Carrying on a Political Absurdist Legacy

CHICAGO — Cartoonist Rube Goldberg (1883–1970) was best known for his depictions of “inventions” that imagined complicated contraptions with far too many moving parts built to solve the simplest of problems. These “Rube Goldberg machines” appeared in his work, and were used as devices to poke fun at the roundabout nature of American bureaucratic and political systems in the post-World War II era. Rube Goldberg’s Ghost, a large group exhibition on view at Columbia College’s small Glass Curtain Gallery (through May 4) features work by more than 20 artists who may very well be Goldberg’s companions in that they, too, enjoy laborious machinations with political undertones.

Posted inArt

Reenacting History through Artistic Performance

CHICAGO — All over the United States, groups of people (usually men) get together a few times a year or more to reenact great battles from history. The US Civil War is popular, of course, but according to Charlie Schroeder’s memoir Man of War: My Adventures in the World of Historical Re-Enactment, there is a full-scale Roman fort in Arkansas, complete with replicas of Roman catapults for launching assaults on the ramparts.

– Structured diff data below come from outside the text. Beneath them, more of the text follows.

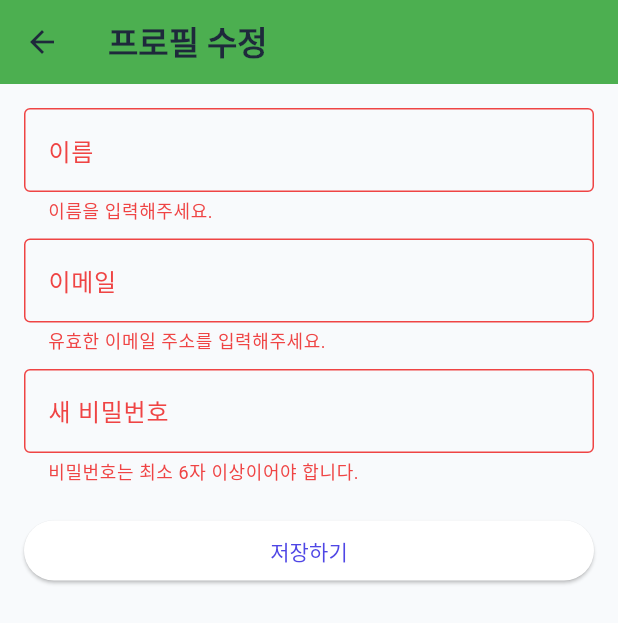
After one commit to minhjih/dailyexp, a Flutter app: the ProfileEditPage screen opened directly, after a tap on "저장하기", on a phone screen of 412 x 824 dp. The commit adds this screen. Shown: the top 623 px of the screen. Run offline on Flutter 3.47's test engine with Material 3 defaults, Android fonts, the phone set to English and light mode, and no system bars; our stand-ins replace dio, flutter_dotenv, flutter_signin_button, flutter_svg, google_fonts, motion_tab_bar_v2 and 2 more; accounts and stored records are empty.

Commit message:
added profile edit page

```diff
--- /dev/null
+++ b/frontend/lib/screens/profile/profile_edit.dart
@@ -0,0 +1,111 @@
+import 'package:flutter/material.dart';
+import 'package:google_fonts/google_fonts.dart';
+
+class ProfileEditPage extends StatefulWidget {
+  const ProfileEditPage({Key? key}) : super(key: key); // null-safety를 위한 key 수정
+
+  @override
+  _ProfileEditPageState createState() => _ProfileEditPageState();
+}
+
+class _ProfileEditPageState extends State<ProfileEditPage> {
+  final _formKey = GlobalKey<FormState>();
+  String? name = ''; // null-safety에 맞게 수정
+  String? email = ''; // null-safety에 맞게 수정
+  String? password = ''; // null-safety에 맞게 수정
+
+  @override
+  Widget build(BuildContext context) {
+    return Scaffold(
+      appBar: AppBar(
+        title: Text('프로필 수정', style: GoogleFonts.poppins()),
+        backgroundColor: Colors.green,
+      ),
+      body: SingleChildScrollView(
+        padding: const EdgeInsets.all(16.0),
+        child: Form(
+          key: _formKey,
+          child: Column(
+            crossAxisAlignment: CrossAxisAlignment.stretch,
+            children: <Widget>[
+              TextFormField(
+                decoration: InputDecoration(
+                  labelText: '이름',
+                  border: OutlineInputBorder(),
+                ),
+                validator: (value) {
+                  if (value == null || value.isEmpty) {
+                    return '이름을 입력해주세요.';
+                  }
+                  return null;
+                },
+                onSaved: (value) => name = value,
+              ),
+              SizedBox(height: 10),
+              TextFormField(
+                decoration: InputDecoration(
+                  labelText: '이메일',
+                  border: OutlineInputBorder(),
+                ),
+                validator: (value) {
+                  if (value == null || !value.contains('@')) {
+                    return '유효한 이메일 주소를 입력해주세요.';
+                  }
+                  return null;
+                },
+                onSaved: (value) => email = value,
+              ),
+              SizedBox(height: 10),
+              TextFormField(
+                decoration: InputDecoration(
+                  labelText: '새 비밀번호',
+                  border: OutlineInputBorder(),
+                ),
+                obscureText: true,
+                validator: (value) {
+                  if (value == null || value.length < 6) {
+                    return '비밀번호는 최소 6자 이상이어야 합니다.';
+                  }
+                  return null;
+                },
+                onSaved: (value) => password = value,
+              ),
+              SizedBox(height: 20),
+              ElevatedButton(
+                onPressed: _submit,
+                child: Text('저장하기', style: GoogleFonts.poppins()),
+              ),
+            ],
+          ),
+        ),
+      ),
+    );
+  }
+
+  void _submit() {
+    final form = _formKey.currentState;
+    if (form != null && form.validate()) {
+      form.save();
+      // 여기에 프로필 정보를 업데이트하는 로직을 추가합니다. 예: 서버 API 호출
+
+      // 데이터 업데이트 후 다이얼로그 표시
+      showDialog(
+        context: context,
+        builder: (context) => AlertDialog(
+          title: Text('저장 완료'),
+          content: Text('변경사항이 저장되었습니다.'),
+          actions: <Widget>[
+            TextButton(
+              onPressed: () {
+                Navigator.of(context).pop(); // 다이얼로그 닫기
+                Navigator.of(context).pop(); // 프로필 수정 페이지 닫고 이전 화면으로 돌아가기
+              },
+              child: Text('확인'),
+            ),
+          ],
+        ),
+      );
+    }
+  }
+
+}
--- a/frontend/lib/screens/profile/profile_screen.dart
+++ b/frontend/lib/screens/profile/profile_screen.dart
@@ -3,6 +3,7 @@ import 'package:google_fonts/google_fonts.dart';
 import 'package:provider/provider.dart';
 import 'package:flutter/rendering.dart' show ScrollDirection;
 import '../../providers/user_provider.dart';
+import 'profile_edit.dart';
 
 class ProfileScreen extends StatefulWidget {
   final ScrollController scrollController;
@@ -101,6 +102,21 @@ class _ProfileScreenState extends State<ProfileScreen> {
                         style: GoogleFonts.poppins(
                           fontSize: 14,
                           color: Colors.grey[800],
+                        ),
+                      ),
+                      const SizedBox(width: 16),
+                      TextButton(
+                        onPressed: () {
+                          Navigator.of(context).push(
+                            MaterialPageRoute(builder: (context) => ProfileEditPage()), // 프로필 수정 페이지로 이동
+                          );
+                        },
+                        child: Text(
+                          '프로필 수정',
+                          style: GoogleFonts.poppins(
+                            color: Colors.green,
+                            fontSize: 14,
+                          ),
                         ),
                       ),
                     ],
```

And out west in Colorado, a group of men like to wear Nazi uniforms and play at being in the Battle of Stalingrad.